(DATA PROVIDED begins)
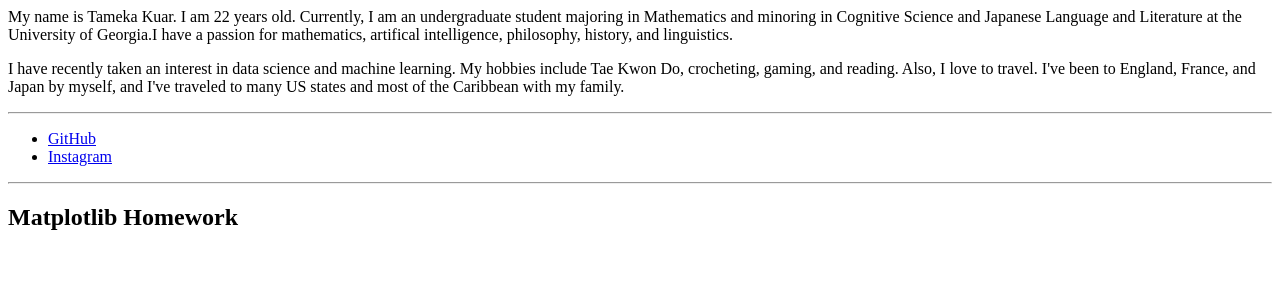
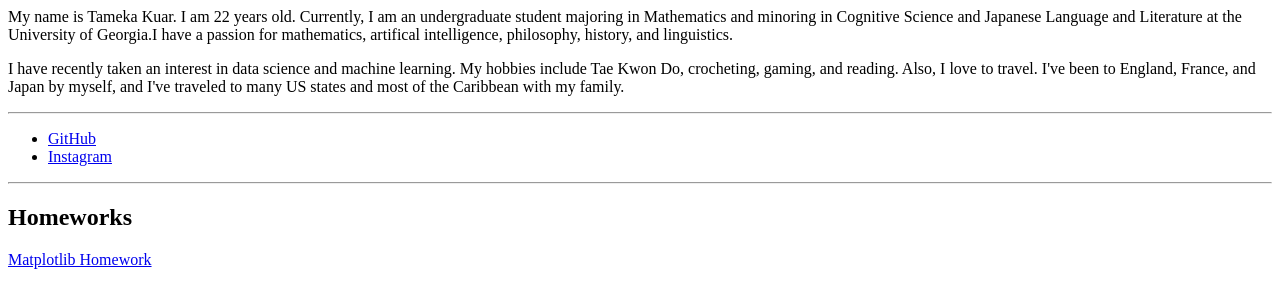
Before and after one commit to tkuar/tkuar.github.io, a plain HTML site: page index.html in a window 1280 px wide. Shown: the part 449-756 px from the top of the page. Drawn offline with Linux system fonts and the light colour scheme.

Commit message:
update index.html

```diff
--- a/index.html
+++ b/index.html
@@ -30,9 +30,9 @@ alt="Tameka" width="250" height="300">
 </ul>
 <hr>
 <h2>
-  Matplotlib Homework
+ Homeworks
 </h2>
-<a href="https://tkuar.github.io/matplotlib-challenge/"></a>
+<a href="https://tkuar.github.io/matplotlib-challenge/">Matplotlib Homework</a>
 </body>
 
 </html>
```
(DATA PROVIDED ends)
### ASSIGNMENT
Return all of the data exactly as written, and drop the pictures.

### RESPONSE
Before and after one commit to tkuar/tkuar.github.io, a plain HTML site: page index.html in a window 1280 px wide. Shown: the part 449-756 px from the top of the page. Drawn offline with Linux system fonts and the light colour scheme.

Commit message:
update index.html

```diff
--- a/index.html
+++ b/index.html
@@ -30,9 +30,9 @@ alt="Tameka" width="250" height="300">
 </ul>
 <hr>
 <h2>
-  Matplotlib Homework
+ Homeworks
 </h2>
-<a href="https://tkuar.github.io/matplotlib-challenge/"></a>
+<a href="https://tkuar.github.io/matplotlib-challenge/">Matplotlib Homework</a>
 </body>
 
 </html>
```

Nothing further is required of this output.